● **TASK GOAL**: Please copy every line of the records below that holds the word "加工食品".

● **SUPPLIED INFORMATION**:
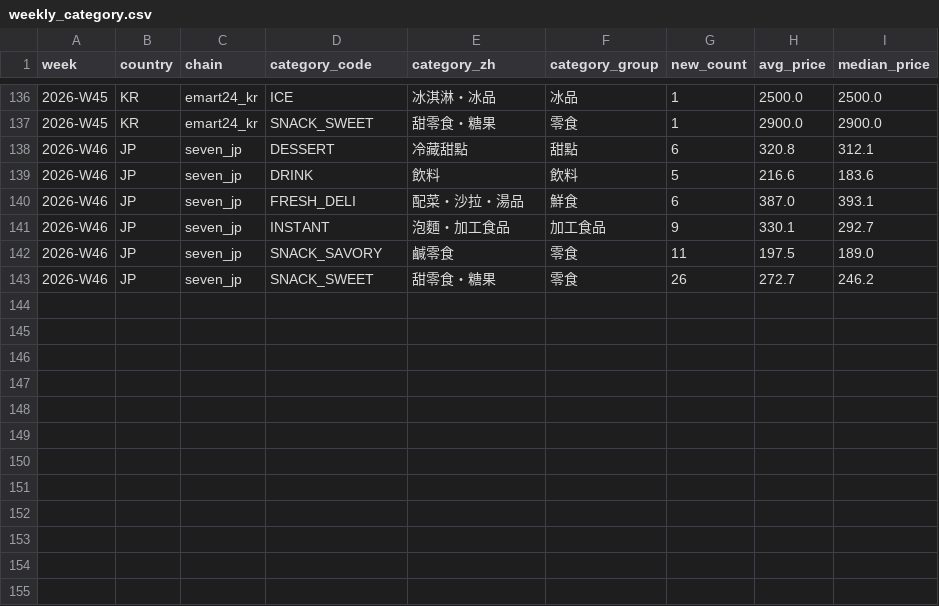
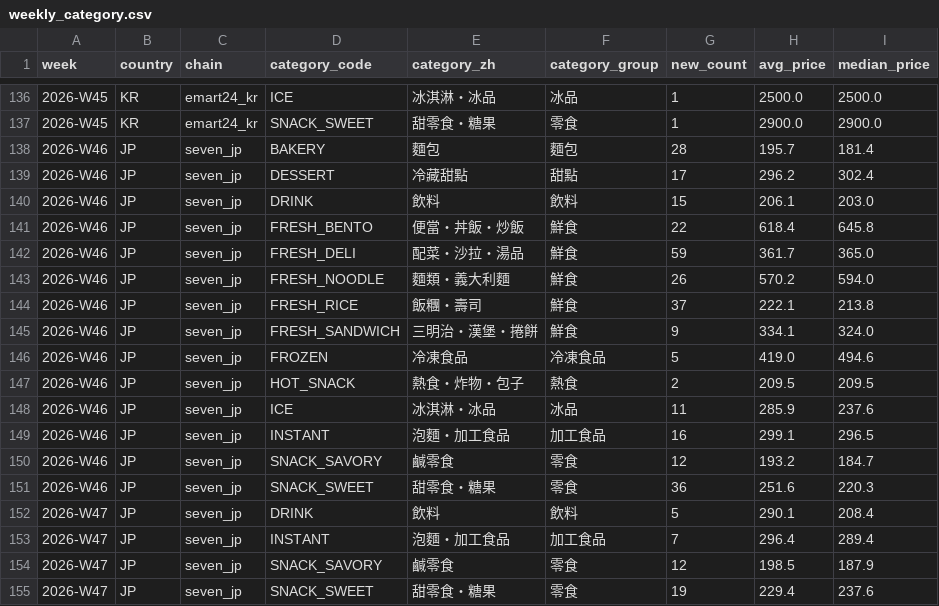
Before and after one commit to wallacezheng/CVS_report, a CSV file: data/weekly_category.csv, drawn as a sheet; only a part is shown, gaps mark what is left out; the diff covers the shown part only.

```diff
--- a/data/weekly_category.csv
+++ b/data/weekly_category.csv
@@ -137,7 +137,19 @@ week,country,chain,category_code,category_zh,category_group,new_count,avg_price,
 2026-W45,KR,emart24_kr,SNACK_SWEET,甜零食・糖果,零食,1,2900.0,2900.0
-2026-W46,JP,seven_jp,DESSERT,冷藏甜點,甜點,6,320.8,312.1
-2026-W46,JP,seven_jp,DRINK,飲料,飲料,5,216.6,183.6
-2026-W46,JP,seven_jp,FRESH_DELI,配菜・沙拉・湯品,鮮食,6,387.0,393.1
-2026-W46,JP,seven_jp,INSTANT,泡麵・加工食品,加工食品,9,330.1,292.7
-2026-W46,JP,seven_jp,SNACK_SAVORY,鹹零食,零食,11,197.5,189.0
-2026-W46,JP,seven_jp,SNACK_SWEET,甜零食・糖果,零食,26,272.7,246.2
+2026-W46,JP,seven_jp,BAKERY,麵包,麵包,28,195.7,181.4
+2026-W46,JP,seven_jp,DESSERT,冷藏甜點,甜點,17,296.2,302.4
+2026-W46,JP,seven_jp,DRINK,飲料,飲料,15,206.1,203.0
+2026-W46,JP,seven_jp,FRESH_BENTO,便當・丼飯・炒飯,鮮食,22,618.4,645.8
+2026-W46,JP,seven_jp,FRESH_DELI,配菜・沙拉・湯品,鮮食,59,361.7,365.0
+2026-W46,JP,seven_jp,FRESH_NOODLE,麵類・義大利麵,鮮食,26,570.2,594.0
+2026-W46,JP,seven_jp,FRESH_RICE,飯糰・壽司,鮮食,37,222.1,213.8
+2026-W46,JP,seven_jp,FRESH_SANDWICH,三明治・漢堡・捲餅,鮮食,9,334.1,324.0
+2026-W46,JP,seven_jp,FROZEN,冷凍食品,冷凍食品,5,419.0,494.6
+2026-W46,JP,seven_jp,HOT_SNACK,熱食・炸物・包子,熱食,2,209.5,209.5
+2026-W46,JP,seven_jp,ICE,冰淇淋・冰品,冰品,11,285.9,237.6
+2026-W46,JP,seven_jp,INSTANT,泡麵・加工食品,加工食品,16,299.1,296.5
+2026-W46,JP,seven_jp,SNACK_SAVORY,鹹零食,零食,12,193.2,184.7
+2026-W46,JP,seven_jp,SNACK_SWEET,甜零食・糖果,零食,36,251.6,220.3
+2026-W47,JP,seven_jp,DRINK,飲料,飲料,5,290.1,208.4
+2026-W47,JP,seven_jp,INSTANT,泡麵・加工食品,加工食品,7,296.4,289.4
+2026-W47,JP,seven_jp,SNACK_SAVORY,鹹零食,零食,12,198.5,187.9
+2026-W47,JP,seven_jp,SNACK_SWEET,甜零食・糖果,零食,19,229.4,237.6
```
Also changed, not shown: 17 edited cells elsewhere in this file, data/exports/new_2026-W45.csv, data/exports/new_this_week.csv, 11 other files.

● **SOLUTION FOR THIS PROBLEM**:
-2026-W46,JP,seven_jp,INSTANT,泡麵・加工食品,加工食品,9,330.1,292.7
+2026-W46,JP,seven_jp,INSTANT,泡麵・加工食品,加工食品,16,299.1,296.5
+2026-W47,JP,seven_jp,INSTANT,泡麵・加工食品,加工食品,7,296.4,289.4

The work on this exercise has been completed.